┌──
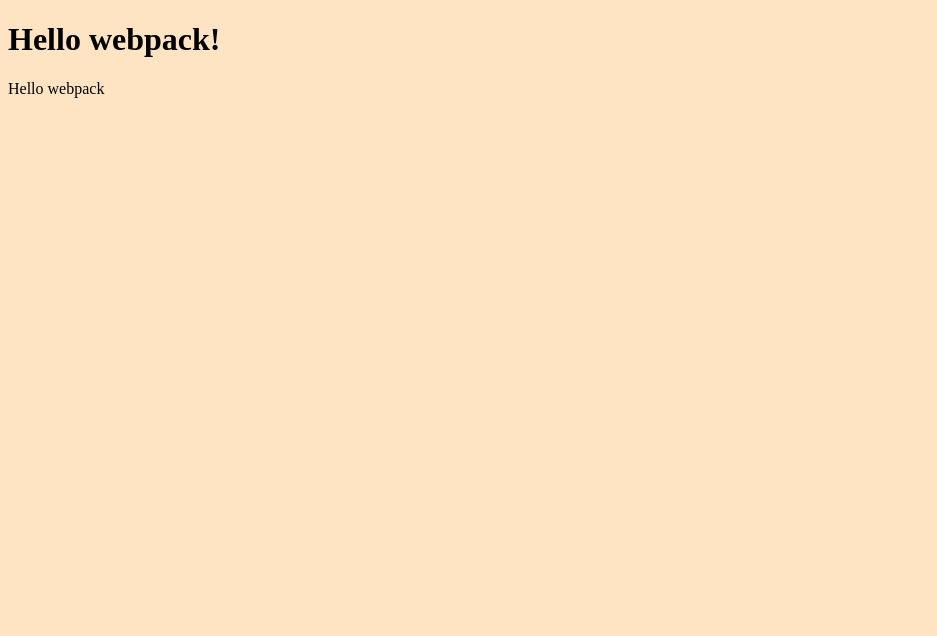
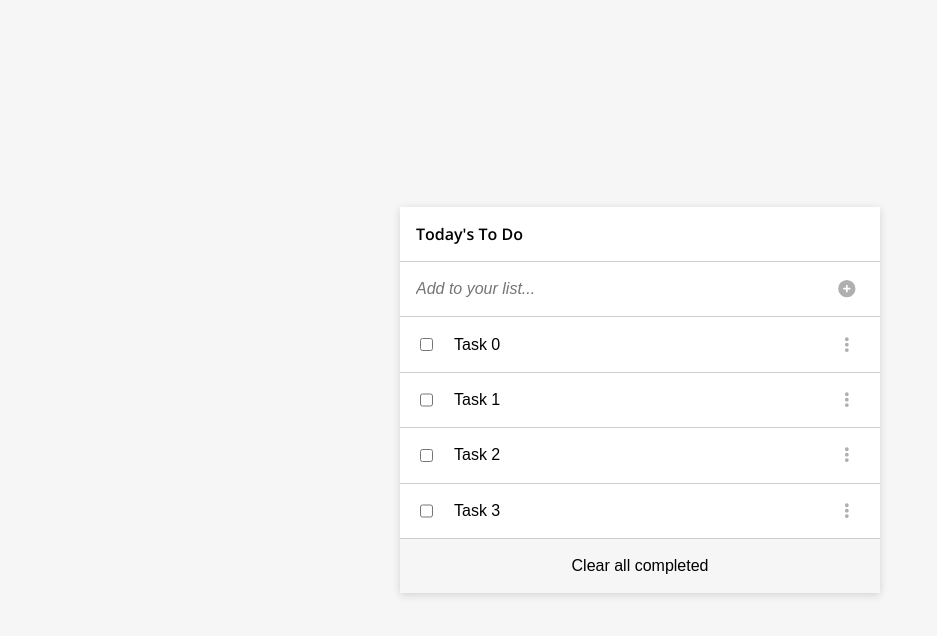
Before and after one commit to SlowKingV/todo-list, a website built with webpack: page src/index.html in a window 1280 px wide. Shown: the whole page, without its empty margins (0-937 px from the left). Built offline with nearby package versions, Linux system fonts and the light colour scheme.

Commit message:
Add tasks dynamically using JS

```diff
--- a/package.json
+++ b/package.json
@@ -6,7 +6,7 @@
   "scripts": {
     "test": "echo \"Error: no test specified\" && exit 1",
     "start": "webpack serve --open --mode=development",
-    "build": "webpack"
+    "build": "webpack --mode=production"
   },
   "repository": {
     "type": "git",
@@ -28,6 +28,6 @@
     "webpack-dev-server": "^4.9.3"
   },
   "dependencies": {
-    "lodash": "^4.17.21"
+    "@fortawesome/fontawesome-free": "^6.1.1"
   }
 }
--- a/src/index.html
+++ b/src/index.html
@@ -4,11 +4,28 @@
 <head>
   <meta charset="UTF-8">
   <meta name="viewport" content="width=device-width, initial-scale=1.0">
-  <title>Webpack Exercise</title>
+  <title>To Do List</title>
 </head>
 
 <body>
-  <h1>Hello webpack!</h1>
+  <div class="list-box">
+    <div class="heading-box item"><span>Today's To Do</span></div>
+    <hr>
+    <form class="add-box item" action="">
+      <input id="text-input" type="text" placeholder="Add to your list..." required>
+      <button id="add-btn" class="icon-btn" type="submit"><i class="icon fa-solid fa-circle-plus fa-fw"></i></button>
+    </form>
+    <hr>
+    <ul id="list">
+      <li class="item">
+        <input class="task-check" type="checkbox">
+        <input class="description" type="text" value="Task placeholder, the script might not be working as intended">
+        <button class="icon-btn" type="button"><i class="icon fa-solid fa-ellipsis-vertical fa-fw"></i></button>
+      </li>
+      <li><hr></li>
+    </ul>
+    <div class="clear-box item"><button id="clear-btn" type="button">Clear all completed</button></div>
+  </div>
 </body>
 
 </html>
--- a/src/index.js
+++ b/src/index.js
@@ -1,13 +1,19 @@
-import _ from 'lodash';
+// Node Modules
+import '@fortawesome/fontawesome-free/js/all';
+
+// Assets
 import './style.css';
 
-const component = () => {
-  const element = document.createElement('div');
+// Modules
+import TaskList from './modules/taskList';
 
-  // Lodash, currently included via a script, is required for this line to work
-  element.innerHTML = _.join(['Hello', 'webpack'], ' ');
-
-  return element;
-}
-
-document.body.appendChild(component());
+// On page load populate task list
+window.onload = () => {
+  const listContainer = document.getElementById('list');// <ul> element to put the <li>s
+  const tasklist = new TaskList();
+  tasklist.add('Task 0');
+  tasklist.add('Task 1');
+  tasklist.add('Task 2');
+  tasklist.add('Task 3');
+  tasklist.insertItems(listContainer);
+};
--- /dev/null
+++ b/src/modules/task.js
@@ -0,0 +1,35 @@
+export default class {
+  constructor(value, index, completed = false) {
+    this.value = value;
+    this.index = index;
+    this.completed = completed;
+    this.element = this.#createElement();
+  }
+
+  #createElement() {
+    // Create list element
+    const element = document.createElement('li');
+    element.setAttribute('class', 'item');
+    // Create children
+    element.appendChild(document.createElement('input'));
+    element.appendChild(document.createElement('input'));
+    element.appendChild(document.createElement('button'));
+    element.children[2].appendChild(document.createElement('i'));
+
+    // Set attributes for checkbox
+    element.children[0].setAttribute('class', 'task-check');
+    element.children[0].setAttribute('type', 'checkbox');
+
+    // Set attributes for text input
+    element.children[1].setAttribute('class', 'description');
+    element.children[1].setAttribute('type', 'text');
+    element.children[1].setAttribute('value', this.value);
+
+    // Set attributes for button and children
+    element.children[2].setAttribute('class', 'icon-btn');
+    element.children[2].setAttribute('type', 'button');
+    element.children[2].firstChild.setAttribute('class', 'icon fa-solid fa-ellipsis-vertical fa-fw');
+
+    return element;
+  }
+}
--- /dev/null
+++ b/src/modules/taskList.js
@@ -0,0 +1,30 @@
+import Task from './task';
+
+export default class {
+  constructor(list = []) {
+    this.list = list;
+  }
+
+  add(value) {
+    this.list.push(new Task(value, this.list.length));
+  }
+
+  remove(index) {
+    this.list.splice(index, 1);
+    this.refreshItemsIndex();
+  }
+
+  refreshItemsIndex() {
+    this.list.forEach( (item, index) => item.index = index );
+  }
+
+  insertItems(element) {
+    const items = [];
+    const rule = document.createElement('li');
+    rule.appendChild(document.createElement('hr'));
+
+    this.list.forEach( (task) => items.push(task.element, rule.cloneNode(true)) );
+
+    element.replaceChildren(...items);
+  }
+}
--- a/src/style.css
+++ b/src/style.css
@@ -1,3 +1,130 @@
+@import url('https://fonts.googleapis.com/css2?family=Open+Sans:ital,wght@0,400;0,600;1,300&display=swap');
+
+html {
+  font-family: 'Open Sans', sans-serif;
+}
+
 body {
-  background-color: bisque;
+  align-items: center;
+  background-color: #f6f6f6;
+  box-sizing: border-box;
+  display: flex;
+  height: 100vh;
+  justify-content: center;
+  margin: 0;
+  padding: 0 1em;
+  width: 100vw;
 }
+
+hr {
+  border: none;
+  border-top: 1px solid #cecece;
+  margin: 0;
+}
+
+input[type="text"]:focus-visible {
+  outline: none;
+}
+
+.icon {
+  font-size: 1.3em;
+  color: #afafaf;
+}
+
+.icon-btn {
+  background-color: transparent;
+  border: none;
+  padding: 6px;
+}
+
+.item {
+  align-items: stretch;
+  display: flex;
+  height: 3.4em;
+  padding: 0 1em;
+}
+
+.list-box {
+  background-color: #fff;
+  box-shadow: 0px 2px 8px #00000026;
+  max-width: 30em;
+  width: 100%;
+}
+
+.heading-box {
+  align-items: center;
+  font-weight: 600;
+}
+
+.add-box {
+  justify-content: space-between;
+}
+
+#text-input {
+  border: none;
+  flex: 1;
+  font-size: 1em;
+  font-style: italic;
+  padding: 0;
+}
+
+#add-btn {
+  cursor: pointer;
+}
+
+#add-btn .icon:hover {
+  color: #7c83ec;
+}
+
+#list {
+  list-style: none;
+  margin: 0;
+  padding: 0;
+}
+
+.item .task-check {
+  border: 2px solid #cecece;
+}
+
+.item .task-check:checked + .description {
+  color: #afafaf;
+  text-decoration: line-through;
+}
+
+.item .description {
+  border: none;
+  flex: 1;
+  font-size: 1em;
+  margin-left: 1em;
+}
+
+.item .icon-btn {
+  cursor: grab;
+}
+
+.item .icon-btn:active {
+  cursor: grabbing;
+}
+
+.spacer {
+  flex: 1;
+}
+
+.clear-box {
+  padding: 0;
+}
+
+#clear-btn {
+  background-color: #f6f6f6;
+  border: none;
+  cursor: pointer;
+  font-size: 1em;
+  height: 100%;
+  padding: 0;
+  width: 100%;
+}
+
+#clear-btn:hover {
+  background-color: #eb6060;
+  color: #fff;
+}
```
Also changed, not shown: dist/index.html, dist/main.js.LICENSE.txt, 2 other files.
└──
**ABOUT THIS TASK:** Match on "style" and report each line of the data above that has it.

**RESULT:**
 import './style.css';
--- a/src/style.css
+++ b/src/style.css
+  font-style: italic;
+  list-style: none;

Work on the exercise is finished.